> Especially considering that Craig himself has insisted
> many times that the decay rate is best described by
> a smooth power law decay with at most 1 break.
> Here is Craigs quote from years ago trying desperately
> to show how my non `power law` approach is just not
> "..Also, as has been pointed out, trying to infer that
> something is a "peak" when the data are as noisy
> and as sparse as they are, is in my view a dubious
> practice. Simply "connecting the dots" will lead
> to *a possible* solution, but ultimately a very
> *low probability* one a priori.
> A more appropriate approach would be to start with
> a featureless model of the decline (say, a power law),
> then add a gaussian or some other simple
> parameterization of the putative peak. By computing
> the F-statistic, one can then find out how significant
> the additional peak is, statistically speaking,.."
> And here is Staneks reply that this method as endorsed
> by Craig is basically, well unscientific as regards grb`s..
> "....but with clear short-timescale variations, as
> reported before by Morris et al. (2006b). Trying to
> describe these erratic events with smoothpower-law
> fits is often a dubious statistical proposition..."
> Note how Stanek clearly criticises Craigs approach
> and endorses my argument that the small time scale
> variations in optical data has to be accepted
> without ANY power law smoothing.>
... much snipped ...
"Sean," I am not sure what prompted this strange post. It appears
that in many cases you have completely misinterpretted my words or
taken my posts out of context. Examples: (1) the Feb 2001 post that
you cite several times, was a discussion of a *single burst* afterglow
(GRB 970508), not all afterglows in general. (2) It was a discussion
of ways to *admit* (not reject!) variability interpretations in a case
of a noisy and poorly sampled light curve. (3) You are fixated on a
"power law." However, I gave that as an *example,* "(say, a power
law)," but not an exclusive example. I have always been in favor of
letting the data drive the analysis. Sometimes the "flares" are
obvious and no statistical test is needed. However, the discussion in
2001 (GRB 970508) this was not the case. Certainly in the pre-Swift
era almost all detected afterglows were quite smoothly decaying
(Berger et al 2005). There are other examples of your bizarre
misreading of my posts (discussion of the "flat part" of GRB
060210??). I encourage you to read the words that I actually wrote,
and interpret them as a normal human being would.
It would probably be quite convenient to you if you did not have to
provide any quantitative measure of the success or failure of your
"theory," which you claim works for all bursts(!). However, being
objective usually involves being quantitative. Your manner of
"analysis" suggests a large amount of cherry-picking and *sub*jective
interpretation, which is prone to huge biases. I can only encourage
now, as I did in 2001, for you to try to remove your personal biases

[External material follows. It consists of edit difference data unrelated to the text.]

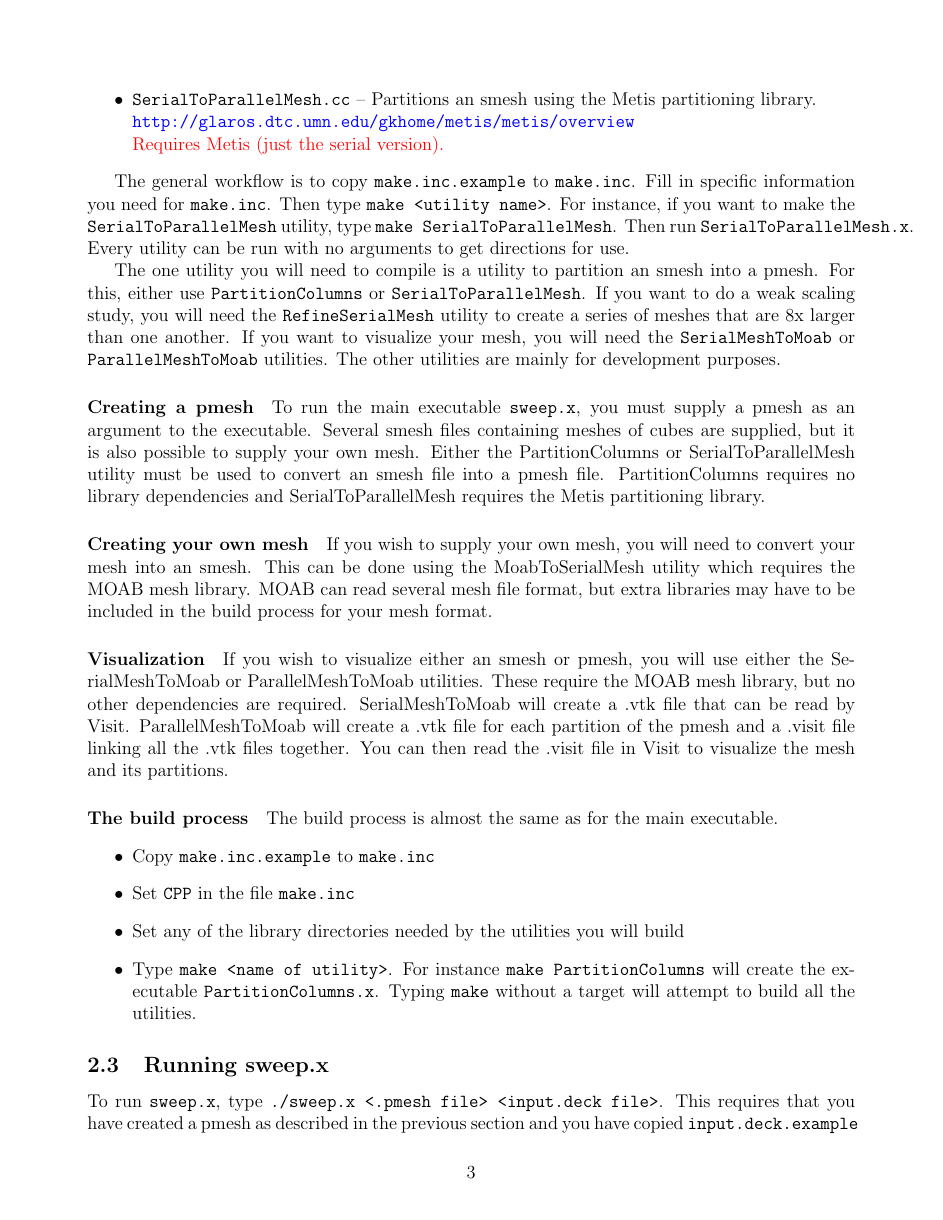
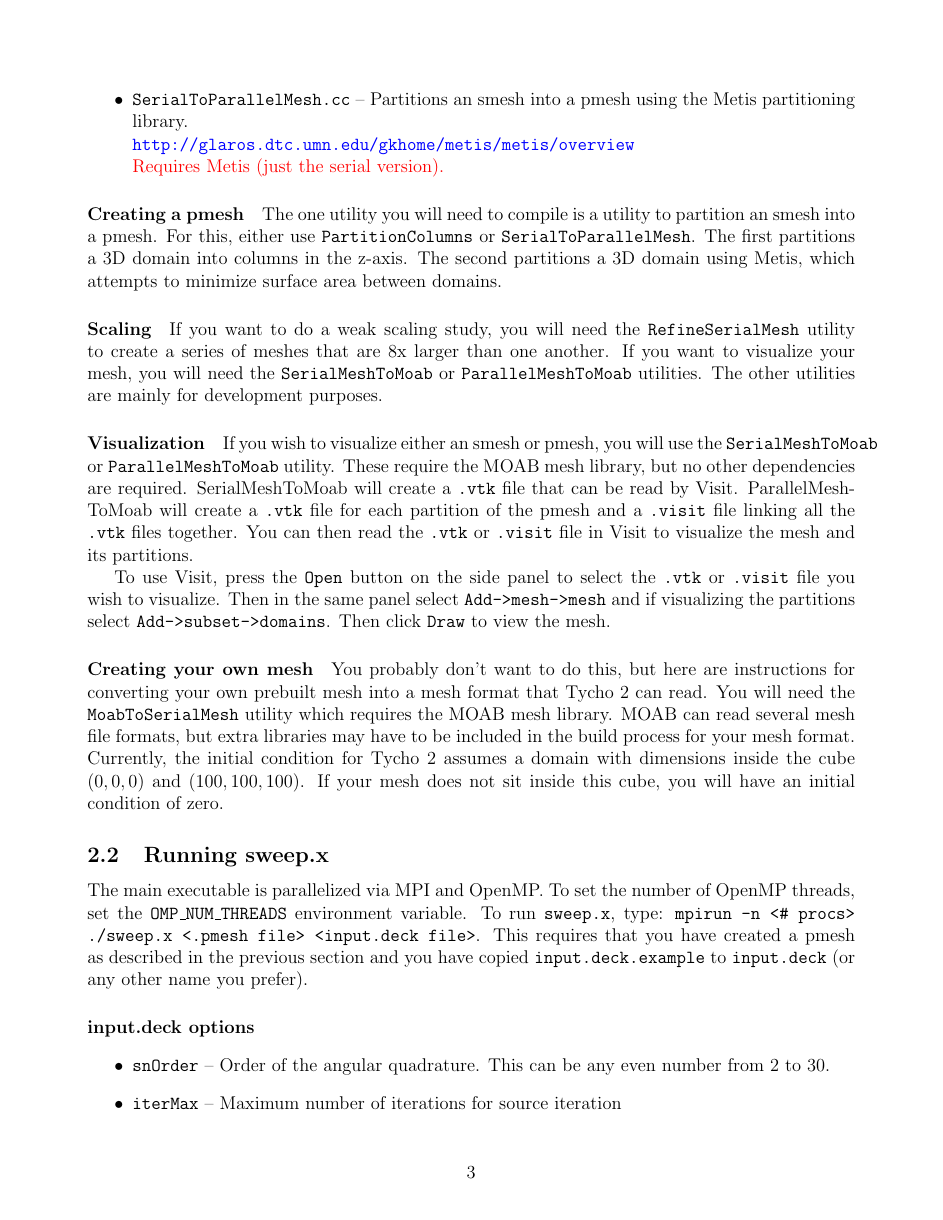
Before and after one commit to lanl/tycho2, a LaTeX document (doc/user_guide/user_guide.tex): page 3 of 10. Compiled offline with pdfLaTeX.

Commit message:
Updated documentation.

```diff
--- a/doc/user_guide/user_guide.tex
+++ b/doc/user_guide/user_guide.tex
@@ -7,7 +7,7 @@
 \usepackage{graphicx}
 \usepackage[left=2cm,right=2cm,top=2cm,bottom=2cm]{geometry}
 \author{Kris Garrett}
-\title{Tycho 2 User Guide (Draft)}
+\title{Tycho 2 User Guide}
 
 \hypersetup{colorlinks,urlcolor=blue}
 
@@ -77,56 +76,55 @@ When you clone Tycho 2 from github, you should get several files in the {\tt uti
 {\color{red} No dependencies required.}
 \item {\tt SerialMeshToMoab.cc} -- Converts the smesh file format into a file format that the Visit visualization tool can read.\\
 {\color{red} Requires MOAB.}
-\item {\tt SerialToParallelMesh.cc} -- Partitions an smesh using the Metis partitioning library.\\
+\item {\tt SerialToParallelMesh.cc} -- Partitions an smesh into a pmesh using the Metis partitioning library.\\
 \url{http://glaros.dtc.umn.edu/gkhome/metis/metis/overview} \\
 {\color{red} Requires Metis (just the serial version).}
 \end{itemize}
 
-The general workflow is to copy {\tt make.inc.example} to {\tt make.inc}.
-Fill in specific information you need for {\tt make.inc}.
-Then type {\tt make <utility name>}.
-For instance, if you want to make the {\tt SerialToParallelMesh} utility, type {\tt make SerialToParallelMesh}.
-Then run {\tt SerialToParallelMesh.x}.
-Every utility can be run with no arguments to get directions for use.
 
+\paragraph{Creating a pmesh}
 The one utility you will need to compile is a utility to partition an smesh into a pmesh.
 For this, either use {\tt PartitionColumns} or {\tt SerialToParallelMesh}.
+The first partitions a 3D domain into columns in the z-axis.
+The second partitions a 3D domain using Metis, which attempts to minimize surface area between domains.
+
+
+\paragraph{Scaling}
 If you want to do a weak scaling study, you will need the {\tt RefineSerialMesh} utility to create a series of meshes that are 8x larger than one another.
 If you want to visualize your mesh, you will need the {\tt SerialMeshToMoab} or {\tt ParallelMeshToMoab} utilities.
 The other utilities are mainly for development purposes.
 
-\paragraph{Creating a pmesh}
-To run the main executable {\tt sweep.x}, you must supply a pmesh as an argument to the executable.
-Several smesh files containing meshes of cubes are supplied, but it is also possible to supply your own mesh.
-Either the PartitionColumns or SerialToParallelMesh utility must be used to convert an smesh file into a pmesh file.
-PartitionColumns requires no library dependencies and SerialToParallelMesh requires the Metis partitioning library.
+
+\paragraph{Visualization}
+If you wish to visualize either an smesh or pmesh, you will use the {\tt SerialMeshToMoab} or {\tt ParallelMeshToMoab} utility.
+These require the MOAB mesh library, but no other dependencies are required.
+SerialMeshToMoab will create a {\tt .vtk} file that can be read by Visit.
+ParallelMeshToMoab will create a {\tt .vtk} file for each partition of the pmesh and a {\tt .visit} file linking all the {\tt .vtk} files together.
+You can then read the {\tt .vtk} or {\tt .visit} file in Visit to visualize the mesh and its partitions.
+
+To use Visit, press the {\tt Open} button on the side panel to select the {\tt .vtk} or {\tt .visit} file you wish to visualize.
+Then in the same panel select {\tt Add->mesh->mesh} and if visualizing the partitions select {\tt Add->subset->domains}.
+Then click {\tt Draw} to view the mesh.
+
 
 \paragraph{Creating your own mesh}
-If you wish to supply your own mesh, you will need to convert your mesh into an smesh.
-This can be done using the MoabToSerialMesh utility which requires the MOAB mesh library.
-MOAB can read several mesh file format, but extra libraries may have to be included in the build process for your mesh format.
+You probably don't want to do this, but here are instructions for converting your own prebuilt mesh into a mesh format that Tycho 2 can read.
+You will need the {\tt MoabToSerialMesh} utility which requires the MOAB mesh library.
+MOAB can read several mesh file formats, but extra libraries may have to be included in the build process for your mesh format.
+Currently, the initial condition for Tycho 2 assumes a domain with dimensions inside the cube $(0,0,0)$ and $(100,100,100)$.
+If your mesh does not sit inside this cube, you will have an initial condition of zero.
 
-\paragraph{Visualization}
-If you wish to visualize either an smesh or pmesh, you will use either the SerialMeshToMoab or ParallelMeshToMoab utilities.
-These require the MOAB mesh library, but no other dependencies are required.
-SerialMeshToMoab will create a .vtk file that can be read by Visit.
-ParallelMeshToMoab will create a .vtk file for each partition of the pmesh and a .visit file linking all the .vtk files together.
-You can then read the .visit file in Visit to visualize the mesh and its partitions.
 
-\paragraph{The build process}
-The build process is almost the same as for the main executable.
-\begin{itemize}
-\item Copy {\tt make.inc.example} to {\tt make.inc}
-\item Set {\tt CPP} in the file {\tt make.inc}
-\item Set any of the library directories needed by the utilities you will build
-\item Type {\tt make <name of utility>}.  For instance {\tt make PartitionColumns} will create the executable {\tt PartitionColumns.x}.  Typing {\tt make} without a target will attempt to build all the utilities.
-\end{itemize}
+
 
 
 \subsection{Running sweep.x}
-To run {\tt sweep.x}, type {\tt ./sweep.x <.pmesh file> <input.deck file>}.
+The main executable is parallelized via MPI and OpenMP.
+To set the number of OpenMP threads, set the {\tt OMP\_NUM\_THREADS} environment variable.
+To run {\tt sweep.x}, type: {\tt mpirun -n <\# procs> ./sweep.x <.pmesh file> <input.deck file>}.
 This requires that you have created a pmesh as described in the previous section and you have copied {\tt input.deck.example} to {\tt input.deck} (or any other name you prefer).
-In {\tt input.deck}, you have the following options to set.
+
+\paragraph{input.deck options}
 \begin{itemize}
 \item {\tt snOrder} -- Order of the angular quadrature.  This can be any even number from 2 to 30.
 \item {\tt iterMax} -- Maximum number of iterations for source iteration
```
Also changed, not shown: doc/user_guide/user_guide.pdf, doc/user_guide/user_guide.tex (66 more changed lines), 2 other files.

and stake in this issue so that you can be objective.
I suspect that you don't really understand the nature of error bars
and uncertainty, much less what data modeling is. These are basic
issues in science and analysis that can't be ignored. Measurement
uncertainties (both statistical and systematic) fundamentally limit
how we can interpret the data. I encourage you to learn about
probability and statistics. A text like Bevington (2002) is great.
It's not possible to have a "discussion" with you, if you insist on
warping words and taking postings out of context. Assertions need to
be substantiated. You are certainly free do to what you wish, but it
won't involve me.
Berger, E. et al 2005, ApJ, 634, 501
Bevington, P., Robinson, D. K. 2002, *Data Reduction and Error
Analysis for the Physical Sciences*, McGraw Hill